▸ Exercise prompt
Would you return the records below character for character, without any images?

== Segment start ==

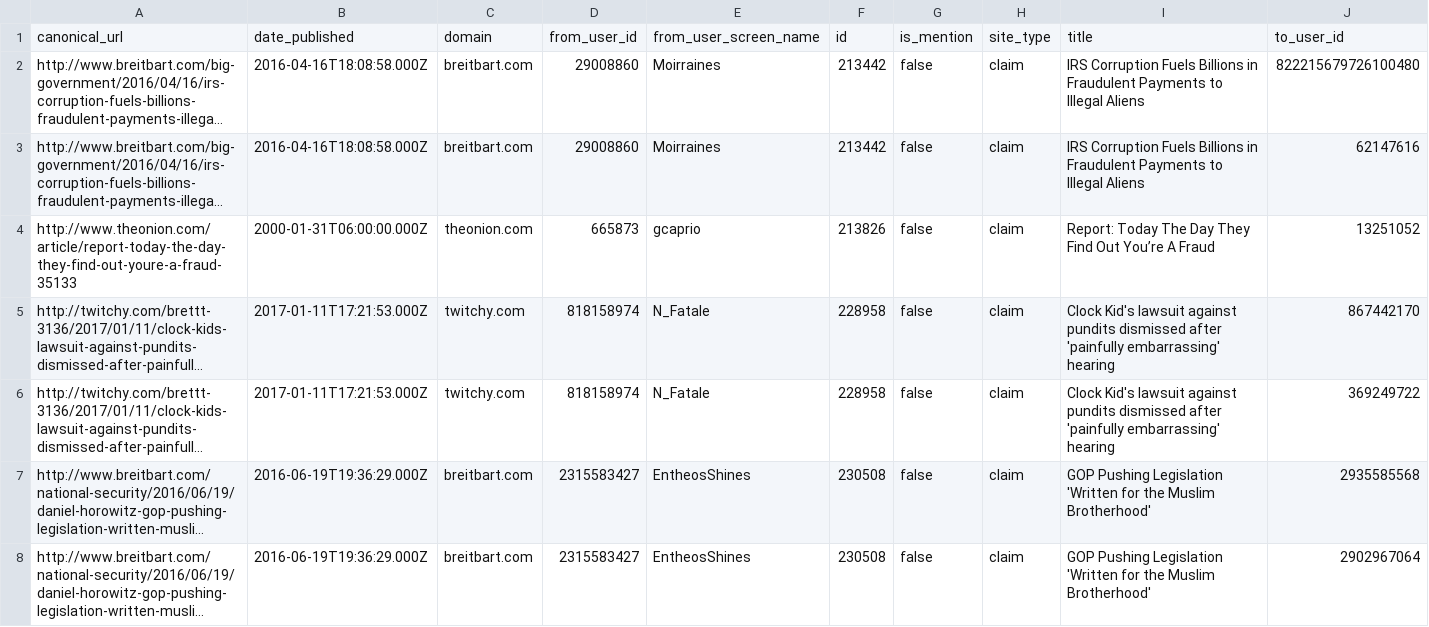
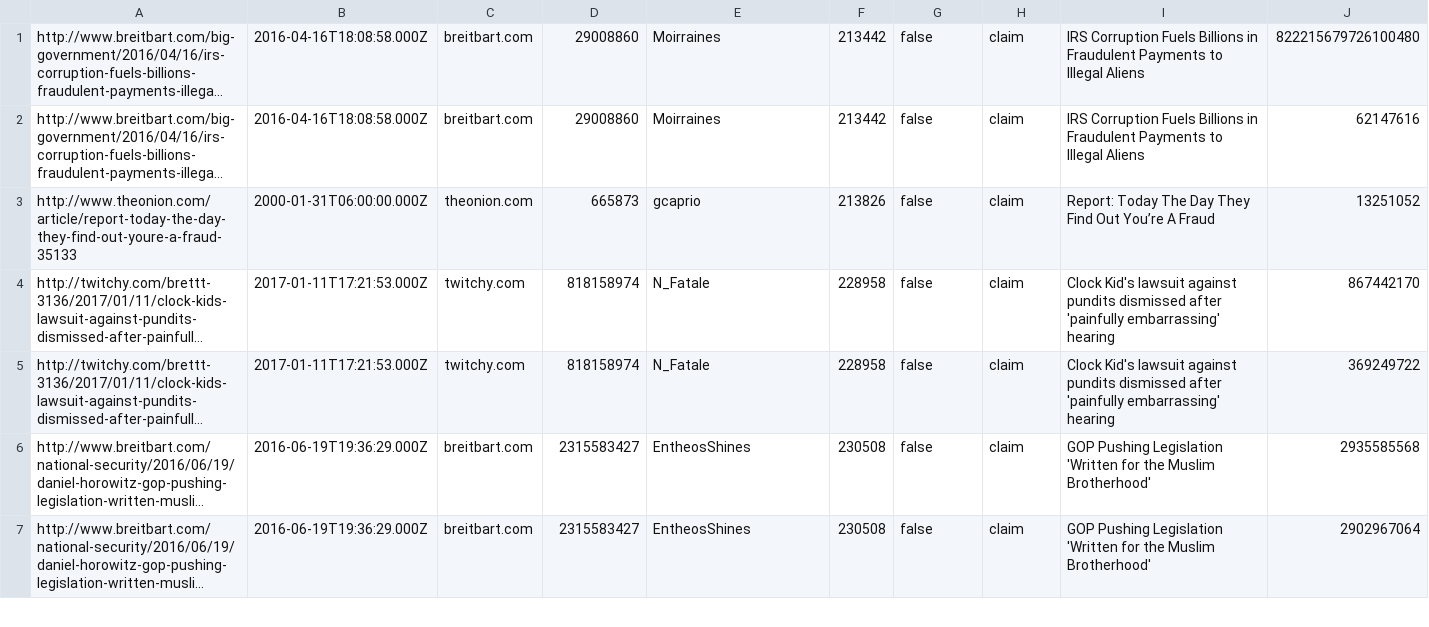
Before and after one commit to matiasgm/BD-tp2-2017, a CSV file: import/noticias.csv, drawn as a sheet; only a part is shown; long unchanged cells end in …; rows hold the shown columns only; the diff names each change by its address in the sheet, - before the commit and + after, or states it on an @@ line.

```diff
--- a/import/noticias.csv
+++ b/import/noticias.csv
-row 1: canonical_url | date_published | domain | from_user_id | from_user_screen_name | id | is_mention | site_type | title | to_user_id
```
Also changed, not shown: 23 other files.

== Segment end ==

▸ Written solution
Before and after one commit to matiasgm/BD-tp2-2017, a CSV file: import/noticias.csv, drawn as a sheet; only a part is shown; long unchanged cells end in …; rows hold the shown columns only; the diff names each change by its address in the sheet, - before the commit and + after, or states it on an @@ line.

```diff
--- a/import/noticias.csv
+++ b/import/noticias.csv
-row 1: canonical_url | date_published | domain | from_user_id | from_user_screen_name | id | is_mention | site_type | title | to_user_id
```
Also changed, not shown: 23 other files.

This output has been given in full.